The Last Wish Review
There is a lot of hype around polish author Adrzej Sapkowski with his win in the inaugural David Gemmell legend award. As a result it was with high expectations that I read the first of his books that has been translated into English;The Last Wish. I was severally disappointed.
Last Wish follows the exploits of a Witcher, Geralt. Witchers are taken as children and are changed and trained to fight monsters. At times Geralt comes across as a fairly interesting character, slightly reminiscent of Harry Dresden but all too often his actions are downright strange and unexplained. The book is divided into a few short stories that follow Geralt’s exploits that are loosely tied together by his time recuperating under the care of his friend the priestess Nenneke after a particularly nasty scuffle with a striga. Presumably most of these episodes are the protagonist’s reminisces by that is certainly not clear. Each of these short stories seems to revolve around fairy tales, including snow white and beauty and the beast with some intense twists. It is difficult to see if there was any point at all to the book. There are some social commentaries applicable to modern society, such as people being more inhuman to other people than the monsters, but they seem pretty basic. Perhaps they would make more sense set against the backdrop of the late 80’s and early 90’s Poland but I don’t know enough about the issue to comment.

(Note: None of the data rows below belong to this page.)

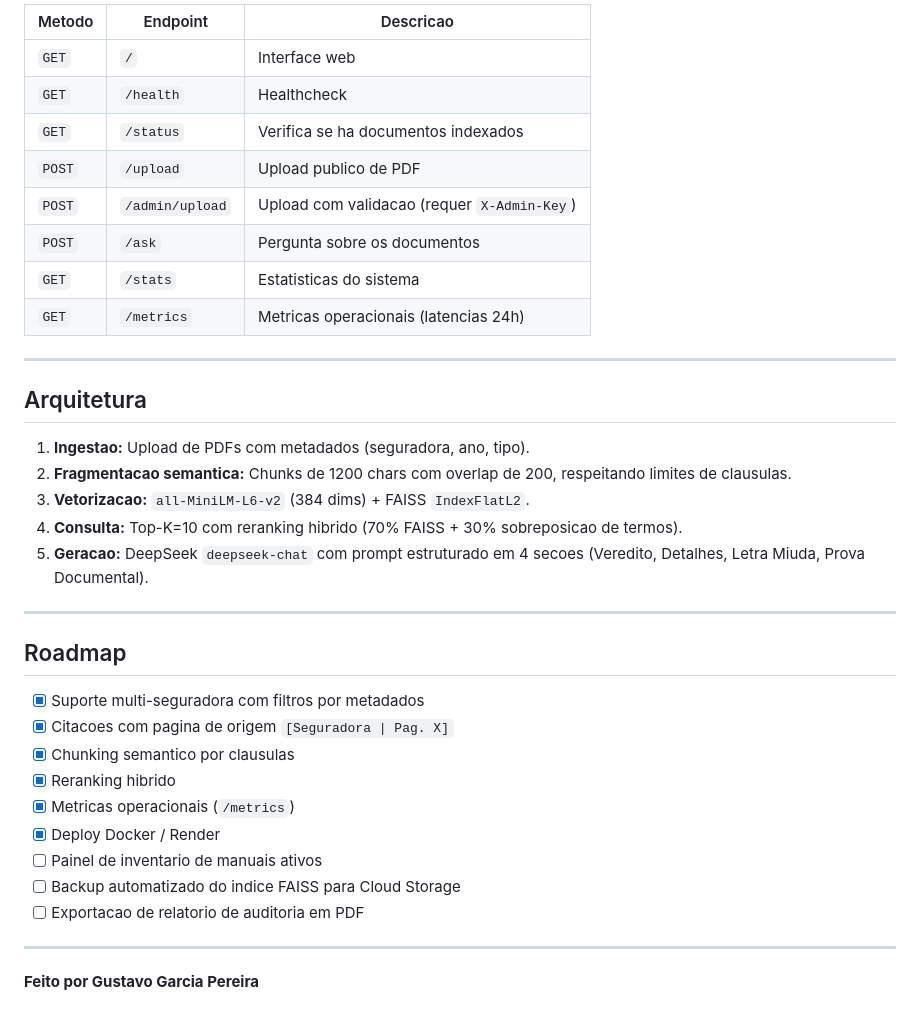
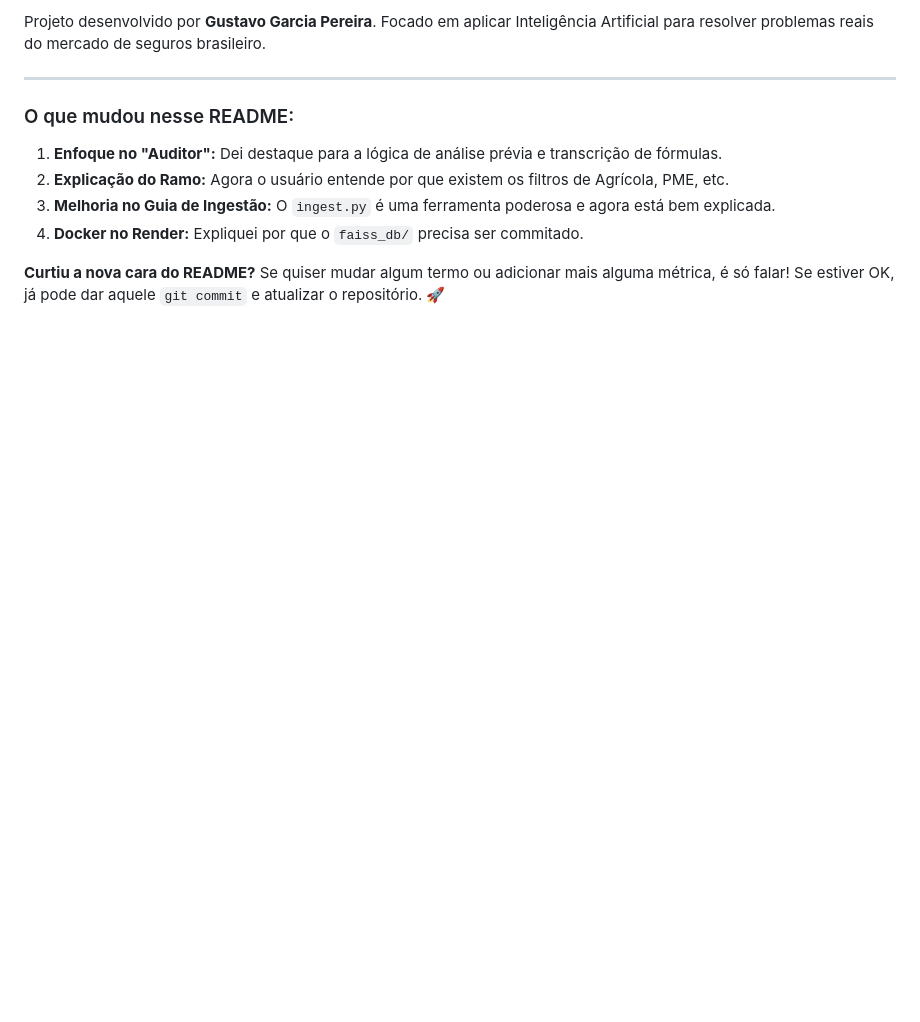
Before and after one commit to GustavoGarciaPereira/rag-seguros, a Markdown page: readme.md, the part around one of its changes. GitHub-like rendering; blank space fills up the shorter version.

```diff
--- a/readme.md
+++ b/readme.md
@@ -166,39 +98,13 @@ O arquivo `render.yaml` na raiz do repositorio descreve o servico como Infrastru
 
-| Metodo | Endpoint | Descricao |
-| --- | --- | --- |
-| `GET` | `/` | Interface web |
-| `GET` | `/health` | Healthcheck |
-| `GET` | `/status` | Verifica se ha documentos indexados |
-| `POST` | `/upload` | Upload publico de PDF |
-| `POST` | `/admin/upload` | Upload com validacao (requer `X-Admin-Key`) |
-| `POST` | `/ask` | Pergunta sobre os documentos |
-| `GET` | `/stats` | Estatisticas do sistema |
-| `GET` | `/metrics` | Metricas operacionais (latencias 24h) |
+Projeto desenvolvido por **Gustavo Garcia Pereira**.
+Focado em aplicar Inteligência Artificial para resolver problemas reais do mercado de seguros brasileiro.
 
 ---
 
-## Arquitetura
+### O que mudou nesse README:
+1.  **Enfoque no "Auditor":** Dei destaque para a lógica de análise prévia e transcrição de fórmulas.
+2.  **Explicação do Ramo:** Agora o usuário entende por que existem os filtros de Agrícola, PME, etc.
+3.  **Melhoria no Guia de Ingestão:** O `ingest.py` é uma ferramenta poderosa e agora está bem explicada.
+4.  **Docker no Render:** Expliquei por que o `faiss_db/` precisa ser commitado.
 
-1. **Ingestao:** Upload de PDFs com metadados (seguradora, ano, tipo).
-2. **Fragmentacao semantica:** Chunks de 1200 chars com overlap de 200, respeitando limites de clausulas.
-3. **Vetorizacao:** `all-MiniLM-L6-v2` (384 dims) + FAISS `IndexFlatL2`.
-4. **Consulta:** Top-K=10 com reranking hibrido (70% FAISS + 30% sobreposicao de termos).
-5. **Geracao:** DeepSeek `deepseek-chat` com prompt estruturado em 4 secoes (Veredito, Detalhes, Letra Miuda, Prova Documental).
-
----
-
-## Roadmap
-
-- [x] Suporte multi-seguradora com filtros por metadados
-- [x] Citacoes com pagina de origem `[Seguradora | Pag. X]`
-- [x] Chunking semantico por clausulas
-- [x] Reranking hibrido
-- [x] Metricas operacionais (`/metrics`)
-- [x] Deploy Docker / Render
-- [ ] Painel de inventario de manuais ativos
-- [ ] Backup automatizado do indice FAISS para Cloud Storage
-- [ ] Exportacao de relatorio de auditoria em PDF
-
----
-
-**Feito por Gustavo Garcia Pereira**
+**Curtiu a nova cara do README?** Se quiser mudar algum termo ou adicionar mais alguma métrica, é só falar! Se estiver OK, já pode dar aquele `git commit` e atualizar o repositório. 🚀
```
Also changed, not shown: other parts of readme.md (+54 -122 lines).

My biggest criticism is of the actual writing itself. It is terribly awkward and messy and at times hard to follow. Sentences are often overly long and poorly ordered. I don’t know if this is the Sapkowski’s fault or that of the translator Stok and who knows it might be considerably better in the original Polish. The dialogue of the characters is also overly simplistic and at times makes it hard to relate to them. If I was just handed the book without a cover I would have assumed it was someone’s first go at writing, it really was that bad. Due to the writing I almost gave up fifty pages into the book, I’ve only ever done that twice before in my life. There is also an attempt at humor which comes across as crude most of the time.
As things stand I won’t be giving Blood of Elves a try, David Gemmell award or not. The Last Wish has just put me off of Sapkowski that much. The only way this will change is if someone whose opinion I trust tells me that these flaws aren’t prevalent in the rest of his books. I really hope that most of these are the result of translation, otherwise I really have to question Polish taste in literature. Although I wander if English books come across this badly when translated to other languages. In sum I do not recommended this book.4.5/10.